▶ **Exercise**
Going through the data below, please show each line containing the string "Support".

====== Material supplied

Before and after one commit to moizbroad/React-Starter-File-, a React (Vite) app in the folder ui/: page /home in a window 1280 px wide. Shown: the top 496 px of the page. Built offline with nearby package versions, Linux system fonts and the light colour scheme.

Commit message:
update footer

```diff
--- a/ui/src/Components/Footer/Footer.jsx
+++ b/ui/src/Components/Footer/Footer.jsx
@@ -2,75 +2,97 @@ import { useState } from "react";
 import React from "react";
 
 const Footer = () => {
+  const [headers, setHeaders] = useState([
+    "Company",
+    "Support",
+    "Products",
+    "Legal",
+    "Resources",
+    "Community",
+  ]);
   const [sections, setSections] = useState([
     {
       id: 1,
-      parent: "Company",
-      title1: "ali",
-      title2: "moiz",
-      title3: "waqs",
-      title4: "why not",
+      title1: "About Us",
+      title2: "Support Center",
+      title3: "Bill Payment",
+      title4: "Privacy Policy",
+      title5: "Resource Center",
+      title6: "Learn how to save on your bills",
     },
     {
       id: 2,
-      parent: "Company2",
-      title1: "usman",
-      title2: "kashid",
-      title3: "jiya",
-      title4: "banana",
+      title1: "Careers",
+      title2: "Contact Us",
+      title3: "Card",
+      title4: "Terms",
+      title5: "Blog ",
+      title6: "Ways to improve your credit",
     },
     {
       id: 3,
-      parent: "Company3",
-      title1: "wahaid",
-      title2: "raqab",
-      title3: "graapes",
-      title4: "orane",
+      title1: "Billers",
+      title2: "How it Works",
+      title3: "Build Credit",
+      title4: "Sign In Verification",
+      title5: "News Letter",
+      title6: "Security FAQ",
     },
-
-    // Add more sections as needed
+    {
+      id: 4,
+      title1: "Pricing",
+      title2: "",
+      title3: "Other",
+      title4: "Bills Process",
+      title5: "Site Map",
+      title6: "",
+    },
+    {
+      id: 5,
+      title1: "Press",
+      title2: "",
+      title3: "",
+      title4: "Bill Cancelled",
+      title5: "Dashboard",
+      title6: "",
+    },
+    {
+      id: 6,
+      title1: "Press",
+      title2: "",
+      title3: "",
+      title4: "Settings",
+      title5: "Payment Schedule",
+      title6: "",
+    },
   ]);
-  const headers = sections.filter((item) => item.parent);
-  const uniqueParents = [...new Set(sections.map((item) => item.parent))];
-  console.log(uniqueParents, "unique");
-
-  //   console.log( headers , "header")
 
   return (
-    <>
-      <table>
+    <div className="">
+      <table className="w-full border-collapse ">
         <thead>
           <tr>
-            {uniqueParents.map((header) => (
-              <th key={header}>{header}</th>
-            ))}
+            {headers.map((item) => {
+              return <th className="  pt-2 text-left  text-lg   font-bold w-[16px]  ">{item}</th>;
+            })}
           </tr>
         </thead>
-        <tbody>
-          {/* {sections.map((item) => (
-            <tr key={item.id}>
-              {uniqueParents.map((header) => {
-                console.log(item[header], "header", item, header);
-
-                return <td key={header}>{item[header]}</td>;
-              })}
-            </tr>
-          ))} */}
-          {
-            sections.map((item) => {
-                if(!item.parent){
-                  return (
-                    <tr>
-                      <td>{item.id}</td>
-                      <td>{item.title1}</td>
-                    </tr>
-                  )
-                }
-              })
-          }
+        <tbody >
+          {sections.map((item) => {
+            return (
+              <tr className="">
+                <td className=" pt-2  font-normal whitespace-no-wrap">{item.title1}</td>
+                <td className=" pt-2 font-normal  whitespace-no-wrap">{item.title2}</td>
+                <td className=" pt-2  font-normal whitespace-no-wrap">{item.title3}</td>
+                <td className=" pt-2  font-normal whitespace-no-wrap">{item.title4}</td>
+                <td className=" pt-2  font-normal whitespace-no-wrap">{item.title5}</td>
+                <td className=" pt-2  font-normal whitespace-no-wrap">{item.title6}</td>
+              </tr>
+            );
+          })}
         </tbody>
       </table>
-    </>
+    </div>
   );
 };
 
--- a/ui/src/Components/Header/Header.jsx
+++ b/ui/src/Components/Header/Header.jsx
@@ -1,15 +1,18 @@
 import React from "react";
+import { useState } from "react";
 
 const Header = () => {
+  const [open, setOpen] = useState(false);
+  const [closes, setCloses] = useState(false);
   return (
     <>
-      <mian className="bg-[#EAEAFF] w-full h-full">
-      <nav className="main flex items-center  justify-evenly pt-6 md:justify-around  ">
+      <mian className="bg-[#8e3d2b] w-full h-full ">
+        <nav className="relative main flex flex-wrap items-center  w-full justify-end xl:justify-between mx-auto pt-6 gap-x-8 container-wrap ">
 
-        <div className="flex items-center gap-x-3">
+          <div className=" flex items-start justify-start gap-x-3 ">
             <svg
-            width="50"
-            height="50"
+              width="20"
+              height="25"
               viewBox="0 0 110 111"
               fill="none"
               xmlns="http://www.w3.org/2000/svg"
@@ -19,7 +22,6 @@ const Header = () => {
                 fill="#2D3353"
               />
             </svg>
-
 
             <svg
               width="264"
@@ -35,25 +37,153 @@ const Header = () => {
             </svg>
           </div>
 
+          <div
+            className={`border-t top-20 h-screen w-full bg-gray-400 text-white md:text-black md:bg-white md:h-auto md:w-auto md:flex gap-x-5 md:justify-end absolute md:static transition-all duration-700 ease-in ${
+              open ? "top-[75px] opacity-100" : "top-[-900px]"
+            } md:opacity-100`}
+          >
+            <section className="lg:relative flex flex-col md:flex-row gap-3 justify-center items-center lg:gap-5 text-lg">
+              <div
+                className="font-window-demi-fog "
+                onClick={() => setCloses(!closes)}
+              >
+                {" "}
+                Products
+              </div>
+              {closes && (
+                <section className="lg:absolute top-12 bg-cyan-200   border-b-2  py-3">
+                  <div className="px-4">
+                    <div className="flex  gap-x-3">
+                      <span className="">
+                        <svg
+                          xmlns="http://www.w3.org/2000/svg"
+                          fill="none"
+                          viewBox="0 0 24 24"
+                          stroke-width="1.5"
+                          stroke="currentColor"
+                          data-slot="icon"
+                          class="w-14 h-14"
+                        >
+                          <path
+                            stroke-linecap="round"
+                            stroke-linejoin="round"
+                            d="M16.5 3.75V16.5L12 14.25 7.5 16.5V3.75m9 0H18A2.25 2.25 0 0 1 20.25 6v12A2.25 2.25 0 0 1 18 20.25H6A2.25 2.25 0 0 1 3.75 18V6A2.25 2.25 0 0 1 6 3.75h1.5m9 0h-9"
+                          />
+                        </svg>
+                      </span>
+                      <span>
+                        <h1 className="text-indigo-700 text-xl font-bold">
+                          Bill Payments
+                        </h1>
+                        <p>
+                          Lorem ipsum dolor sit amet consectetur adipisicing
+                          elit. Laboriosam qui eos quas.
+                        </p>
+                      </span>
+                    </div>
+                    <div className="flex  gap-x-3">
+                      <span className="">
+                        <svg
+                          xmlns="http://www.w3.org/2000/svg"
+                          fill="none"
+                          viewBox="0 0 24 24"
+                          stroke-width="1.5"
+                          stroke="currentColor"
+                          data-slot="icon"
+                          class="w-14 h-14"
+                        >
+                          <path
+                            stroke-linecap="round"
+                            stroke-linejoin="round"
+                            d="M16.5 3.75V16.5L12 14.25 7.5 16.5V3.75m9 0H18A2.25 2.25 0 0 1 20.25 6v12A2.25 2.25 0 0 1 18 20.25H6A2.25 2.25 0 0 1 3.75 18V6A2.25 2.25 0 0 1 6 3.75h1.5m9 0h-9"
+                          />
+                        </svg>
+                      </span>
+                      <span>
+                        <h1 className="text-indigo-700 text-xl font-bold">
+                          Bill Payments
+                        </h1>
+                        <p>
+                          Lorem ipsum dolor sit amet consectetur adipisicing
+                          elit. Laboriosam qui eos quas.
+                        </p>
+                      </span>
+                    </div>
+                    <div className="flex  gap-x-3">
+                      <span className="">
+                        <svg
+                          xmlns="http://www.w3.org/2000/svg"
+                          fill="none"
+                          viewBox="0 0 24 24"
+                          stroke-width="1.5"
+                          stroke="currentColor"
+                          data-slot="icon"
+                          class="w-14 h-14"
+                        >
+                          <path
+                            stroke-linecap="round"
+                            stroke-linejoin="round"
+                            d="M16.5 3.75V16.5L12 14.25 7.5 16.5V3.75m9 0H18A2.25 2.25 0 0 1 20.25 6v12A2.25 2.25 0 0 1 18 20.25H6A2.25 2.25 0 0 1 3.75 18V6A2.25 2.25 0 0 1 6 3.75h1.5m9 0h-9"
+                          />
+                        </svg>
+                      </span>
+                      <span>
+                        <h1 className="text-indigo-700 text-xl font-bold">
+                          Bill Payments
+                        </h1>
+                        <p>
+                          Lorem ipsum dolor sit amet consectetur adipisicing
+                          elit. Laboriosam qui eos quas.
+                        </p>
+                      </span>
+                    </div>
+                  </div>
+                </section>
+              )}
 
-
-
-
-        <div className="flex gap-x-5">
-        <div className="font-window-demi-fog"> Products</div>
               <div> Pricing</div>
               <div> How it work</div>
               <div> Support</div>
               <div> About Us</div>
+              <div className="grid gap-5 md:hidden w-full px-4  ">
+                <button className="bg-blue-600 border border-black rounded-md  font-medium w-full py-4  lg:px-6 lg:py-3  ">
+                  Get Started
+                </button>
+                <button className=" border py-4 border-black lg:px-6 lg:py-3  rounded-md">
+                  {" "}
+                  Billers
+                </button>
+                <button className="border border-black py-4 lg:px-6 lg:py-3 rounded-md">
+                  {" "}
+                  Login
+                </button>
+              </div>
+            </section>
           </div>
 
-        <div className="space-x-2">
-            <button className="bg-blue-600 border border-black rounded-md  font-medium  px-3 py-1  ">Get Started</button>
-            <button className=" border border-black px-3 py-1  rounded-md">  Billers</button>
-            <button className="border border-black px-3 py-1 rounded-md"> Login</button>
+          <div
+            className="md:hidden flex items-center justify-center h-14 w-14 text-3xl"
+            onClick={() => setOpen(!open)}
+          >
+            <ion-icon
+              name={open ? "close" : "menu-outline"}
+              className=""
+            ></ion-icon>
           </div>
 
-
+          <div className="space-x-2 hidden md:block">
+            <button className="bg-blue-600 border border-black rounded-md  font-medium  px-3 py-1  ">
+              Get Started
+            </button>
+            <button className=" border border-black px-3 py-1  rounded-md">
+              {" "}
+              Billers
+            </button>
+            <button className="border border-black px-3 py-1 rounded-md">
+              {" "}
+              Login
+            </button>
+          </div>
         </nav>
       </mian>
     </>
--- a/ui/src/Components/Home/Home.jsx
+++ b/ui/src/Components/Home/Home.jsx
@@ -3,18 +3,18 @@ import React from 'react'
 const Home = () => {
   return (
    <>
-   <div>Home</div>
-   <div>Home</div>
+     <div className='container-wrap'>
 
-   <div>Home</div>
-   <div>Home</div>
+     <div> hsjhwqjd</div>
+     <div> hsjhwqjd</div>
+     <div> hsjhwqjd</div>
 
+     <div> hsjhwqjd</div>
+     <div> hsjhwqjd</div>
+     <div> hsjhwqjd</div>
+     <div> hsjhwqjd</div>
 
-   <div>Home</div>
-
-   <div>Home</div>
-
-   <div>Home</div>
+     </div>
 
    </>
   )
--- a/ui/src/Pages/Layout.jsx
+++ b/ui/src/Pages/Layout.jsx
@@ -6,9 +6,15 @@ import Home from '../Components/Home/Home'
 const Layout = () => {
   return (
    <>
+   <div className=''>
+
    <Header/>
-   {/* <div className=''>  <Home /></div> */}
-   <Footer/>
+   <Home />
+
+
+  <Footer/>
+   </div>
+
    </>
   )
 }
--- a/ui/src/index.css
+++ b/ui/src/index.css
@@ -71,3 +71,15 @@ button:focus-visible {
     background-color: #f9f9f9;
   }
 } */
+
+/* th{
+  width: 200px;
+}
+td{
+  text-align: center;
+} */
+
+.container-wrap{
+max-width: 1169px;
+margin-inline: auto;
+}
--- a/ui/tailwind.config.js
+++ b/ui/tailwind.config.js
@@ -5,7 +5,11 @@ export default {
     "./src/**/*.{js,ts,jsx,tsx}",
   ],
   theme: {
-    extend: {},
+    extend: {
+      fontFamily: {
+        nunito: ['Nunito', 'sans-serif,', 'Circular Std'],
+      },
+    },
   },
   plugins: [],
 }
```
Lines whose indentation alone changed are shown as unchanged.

============

▶ **Result of this task**
+    "Support",
+      title2: "Support Center",
               <div> Support</div>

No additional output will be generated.